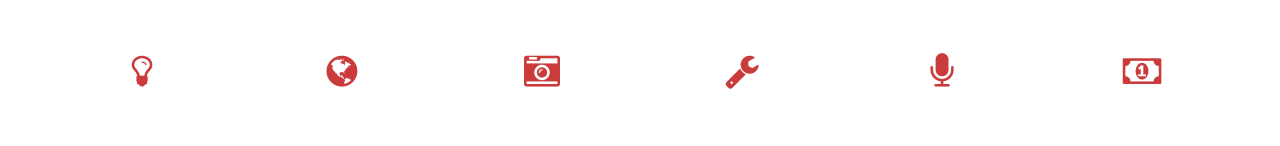
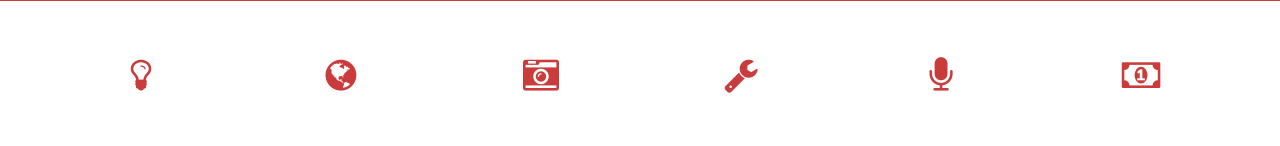
Before and after one commit to elenkan/iddo, a website: page source/index.html in a window 1280 px wide. Shown: the part 1263-1409 px from the top of the page. Drawn offline with Linux system fonts and the light colour scheme.

Commit message:
Доработка стилей

```diff
--- a/source/less/services.less
+++ b/source/less/services.less
@@ -1,7 +1,6 @@
 .services {
   position: relative;
 
-  min-height: 350px;
   margin-bottom: 150px;
   padding: 0 calc(50% - 585px);
   padding-bottom: 5px;
@@ -26,7 +25,7 @@
   flex-wrap: wrap;
   width: 770px;
   margin-top: 35px;
-  margin-bottom: -2px;
+  margin-bottom: -42px;
 
 
   &__title {
@@ -74,11 +73,10 @@
 
 
 .icon-list {
-  position: absolute;
-  top: 413px;
-  left: 67px;
+  position: relative;
+  top: 100px;
+  left: 66px;
 
-  padding: 0 calc(50% - 585px);
 
   list-style: none;
 
```
Also changed, not shown: source/css/style.css, 1 other file.
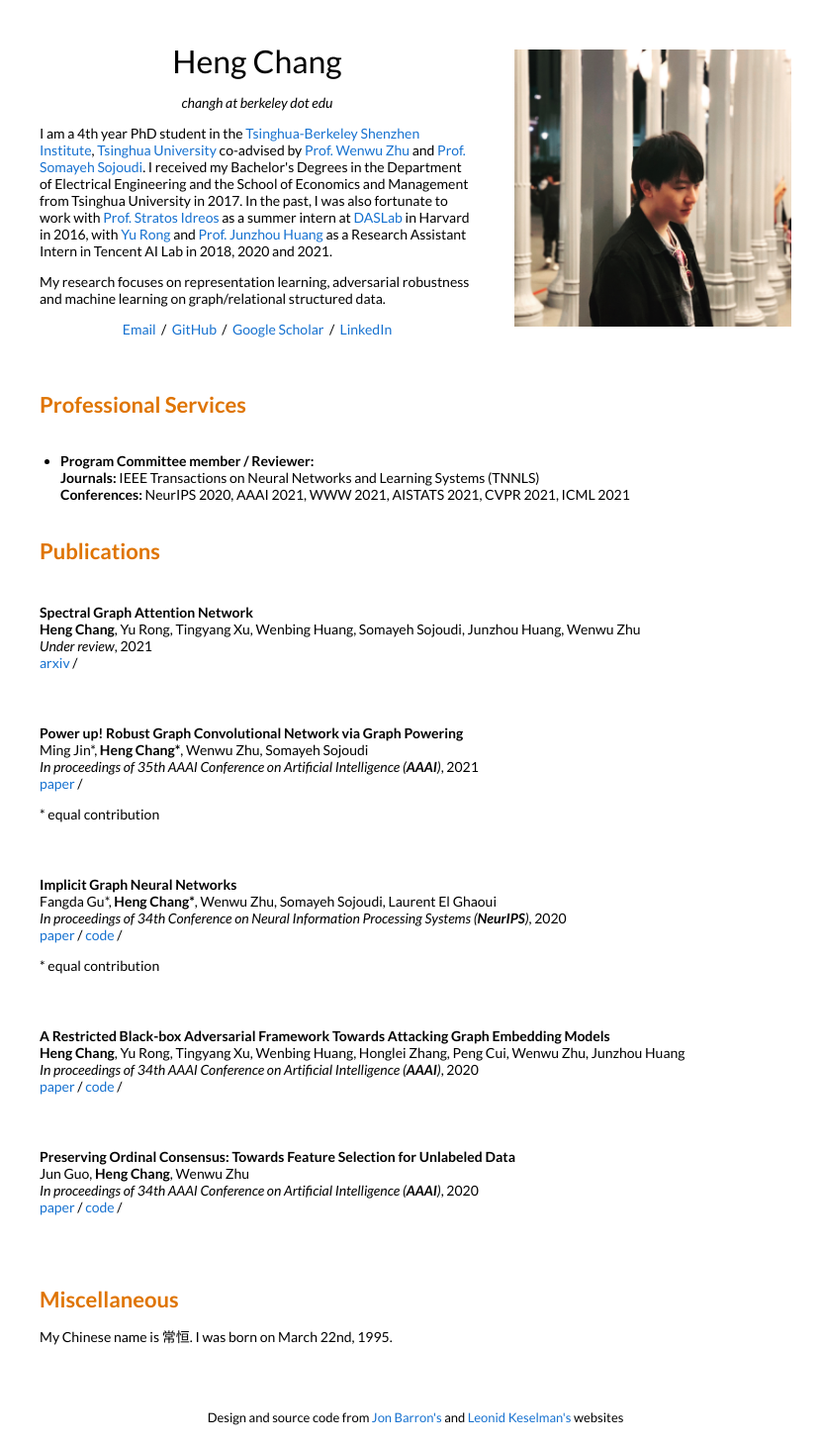
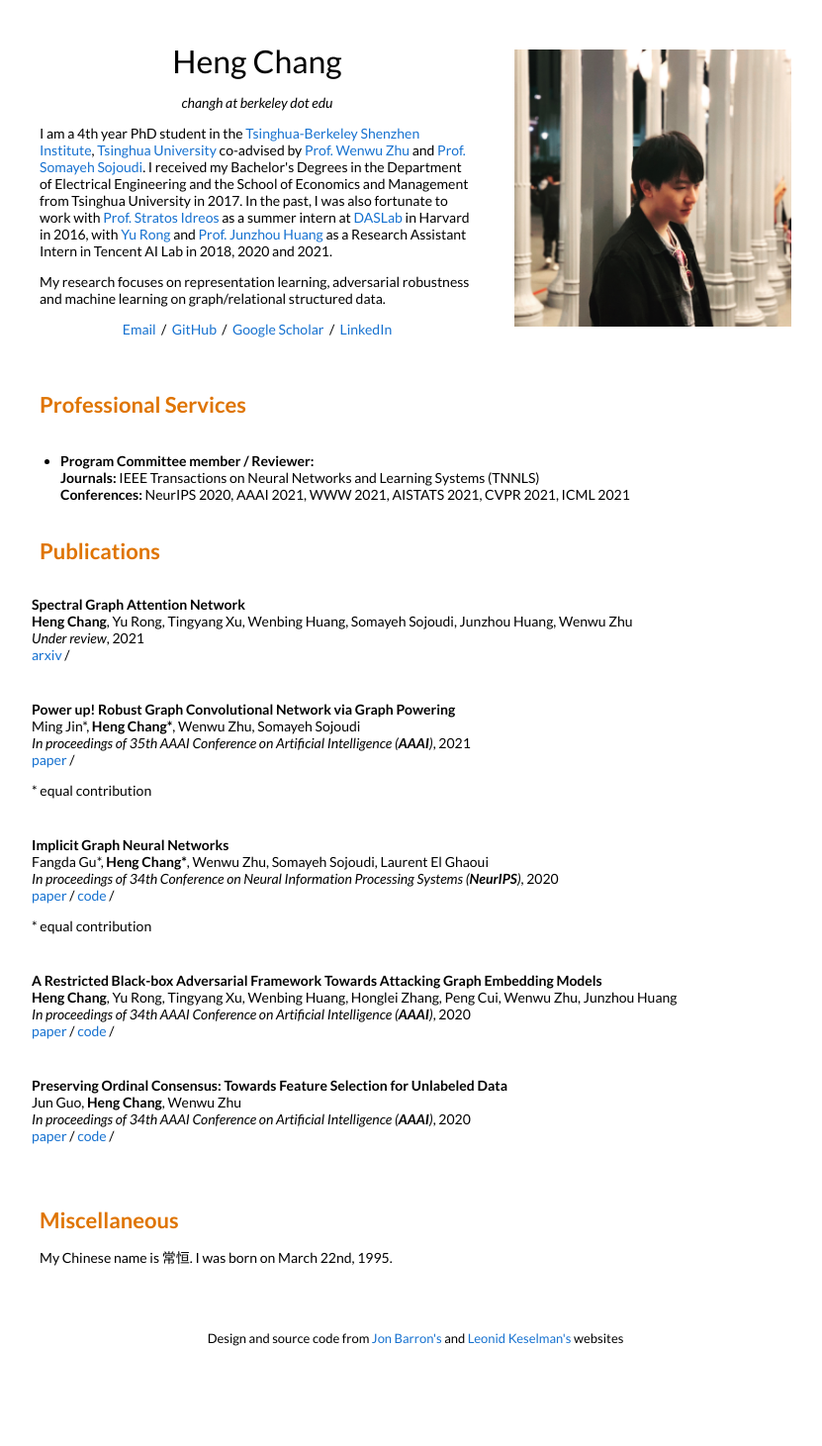
Before and after one commit to hchang95/hchang95.github.io, a Jekyll site: the page built from _posts/2021-03-01-arxiv-0.markdown, in a window 1280 px wide. Shown: the whole page at 99% size, without its empty margins (220-1051 px from the left). Built offline with Jekyll 4.4.1, drawn with Linux system fonts in a browser that asks for light colours; after the commit the page ends 1381 px from its top, so only the background shows below that.

Commit message:
Update default.html

```diff
--- a/_layouts/default.html
+++ b/_layouts/default.html
@@ -83,7 +83,7 @@
           {% for cat in post.categories %}
           {% if cat == 'research' %}
           <tr>
-            <td style="padding:2.5%;width:75%;vertical-align:middle">
+            <td style="padding:1.5%;width:75%;vertical-align:middle">
               <h3>{{post.title}}</h3>
               <br>
               {{post.authors}}
```
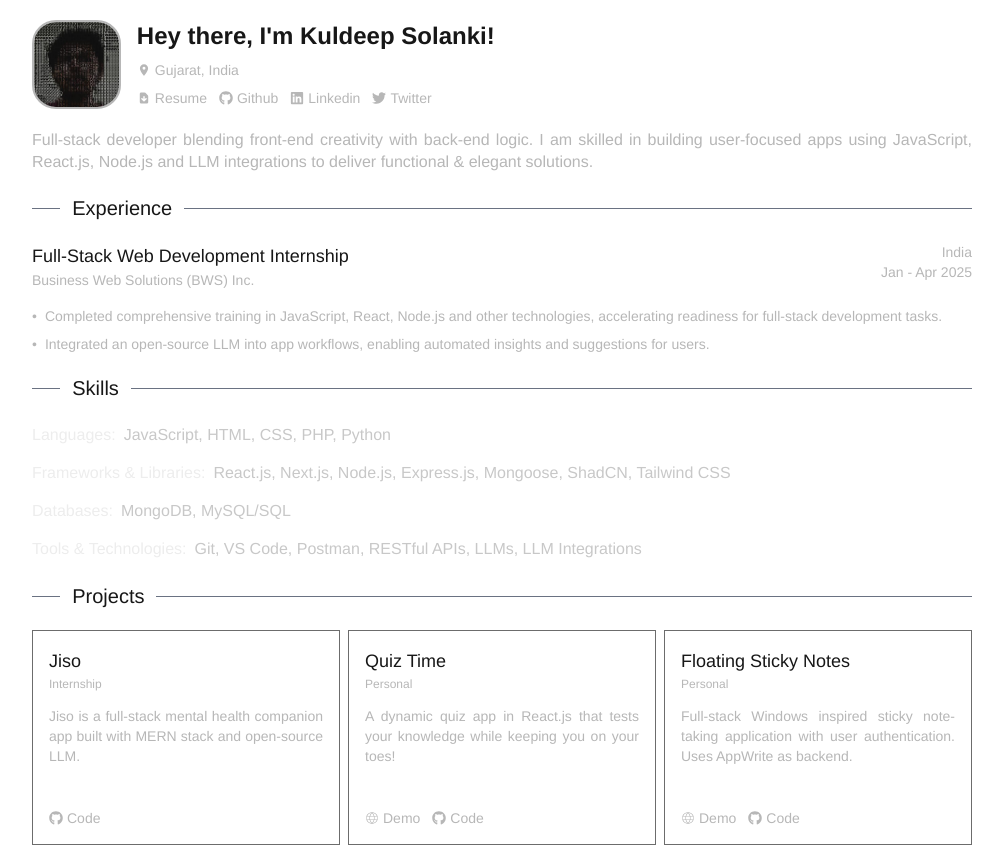
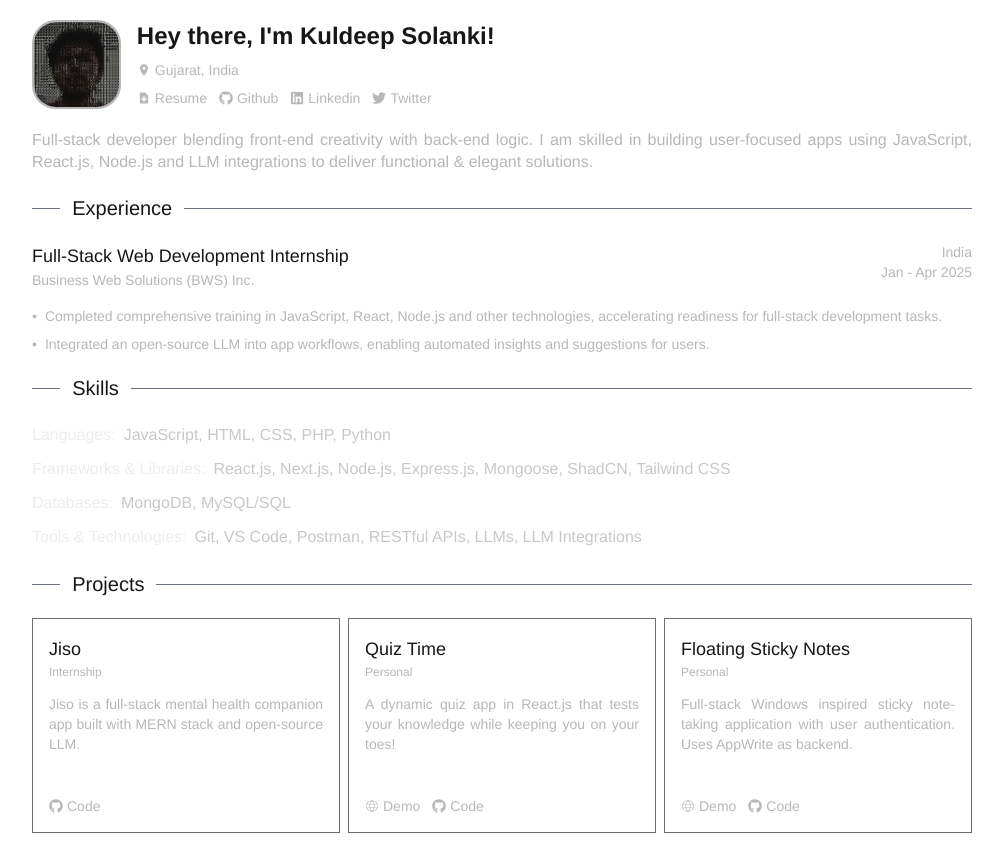
Before and after one commit to kuldp18/ksolanki.com, a Next.js app: page / in a window 1280 px wide. Shown: the top 846 px of the page, without its empty margins (138-1141 px from the left). Built offline with nearby package versions, Linux system fonts and the light colour scheme; a web font is replaced by a local one.

Commit message:
fix Skill issue

```diff
--- a/components/Skills.js
+++ b/components/Skills.js
@@ -25,7 +25,7 @@ const Skills = () => {
     <section>
       <SectionHeading text={"Skills"} />
 
-      <div className="text-sm md:text-[16px] text-[#c8c8c8] flex flex-col gap-3">
+      <div className="text-sm md:text-[16px] text-[#c8c8c8] flex flex-col gap-3 md:gap-2">
         {skills.map((skill, index) => (
           <div
             key={index}
```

== Task instructions ==
Copy out all the lines of the records that include "html".

== Answer for the task ==
Before and after one commit to elenkan/iddo, a website: page source/index.html in a window 1280 px wide. Shown: the part 1263-1409 px from the top of the page. Drawn offline with Linux system fonts and the light colour scheme.
Update default.html
--- a/_layouts/default.html
+++ b/_layouts/default.html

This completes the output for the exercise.